Before-and-after change records:
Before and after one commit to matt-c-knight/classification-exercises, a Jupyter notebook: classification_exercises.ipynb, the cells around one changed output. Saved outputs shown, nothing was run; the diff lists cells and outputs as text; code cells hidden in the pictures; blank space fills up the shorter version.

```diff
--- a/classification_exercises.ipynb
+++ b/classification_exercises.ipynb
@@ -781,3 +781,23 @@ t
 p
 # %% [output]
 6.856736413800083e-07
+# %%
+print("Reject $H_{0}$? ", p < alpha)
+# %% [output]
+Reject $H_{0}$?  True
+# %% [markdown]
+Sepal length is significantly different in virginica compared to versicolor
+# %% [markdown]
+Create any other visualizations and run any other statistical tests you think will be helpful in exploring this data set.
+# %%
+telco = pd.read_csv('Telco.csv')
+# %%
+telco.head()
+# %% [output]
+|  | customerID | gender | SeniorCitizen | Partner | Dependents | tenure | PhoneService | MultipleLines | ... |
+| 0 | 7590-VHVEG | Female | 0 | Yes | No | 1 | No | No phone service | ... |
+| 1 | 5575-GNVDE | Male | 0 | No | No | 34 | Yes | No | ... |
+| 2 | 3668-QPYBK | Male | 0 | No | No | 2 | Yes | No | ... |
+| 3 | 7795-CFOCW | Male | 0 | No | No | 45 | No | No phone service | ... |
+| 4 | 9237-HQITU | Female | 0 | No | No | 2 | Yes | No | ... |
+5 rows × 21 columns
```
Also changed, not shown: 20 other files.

** YOUR GOAL **
Each record above should be reproduced in full, exactly as it stands.

** THE ANSWER **
Before and after one commit to matt-c-knight/classification-exercises, a Jupyter notebook: classification_exercises.ipynb, the cells around one changed output. Saved outputs shown, nothing was run; the diff lists cells and outputs as text; code cells hidden in the pictures; blank space fills up the shorter version.

```diff
--- a/classification_exercises.ipynb
+++ b/classification_exercises.ipynb
@@ -781,3 +781,23 @@ t
 p
 # %% [output]
 6.856736413800083e-07
+# %%
+print("Reject $H_{0}$? ", p < alpha)
+# %% [output]
+Reject $H_{0}$?  True
+# %% [markdown]
+Sepal length is significantly different in virginica compared to versicolor
+# %% [markdown]
+Create any other visualizations and run any other statistical tests you think will be helpful in exploring this data set.
+# %%
+telco = pd.read_csv('Telco.csv')
+# %%
+telco.head()
+# %% [output]
+|  | customerID | gender | SeniorCitizen | Partner | Dependents | tenure | PhoneService | MultipleLines | ... |
+| 0 | 7590-VHVEG | Female | 0 | Yes | No | 1 | No | No phone service | ... |
+| 1 | 5575-GNVDE | Male | 0 | No | No | 34 | Yes | No | ... |
+| 2 | 3668-QPYBK | Male | 0 | No | No | 2 | Yes | No | ... |
+| 3 | 7795-CFOCW | Male | 0 | No | No | 45 | No | No phone service | ... |
+| 4 | 9237-HQITU | Female | 0 | No | No | 2 | Yes | No | ... |
+5 rows × 21 columns
```
Also changed, not shown: 20 other files.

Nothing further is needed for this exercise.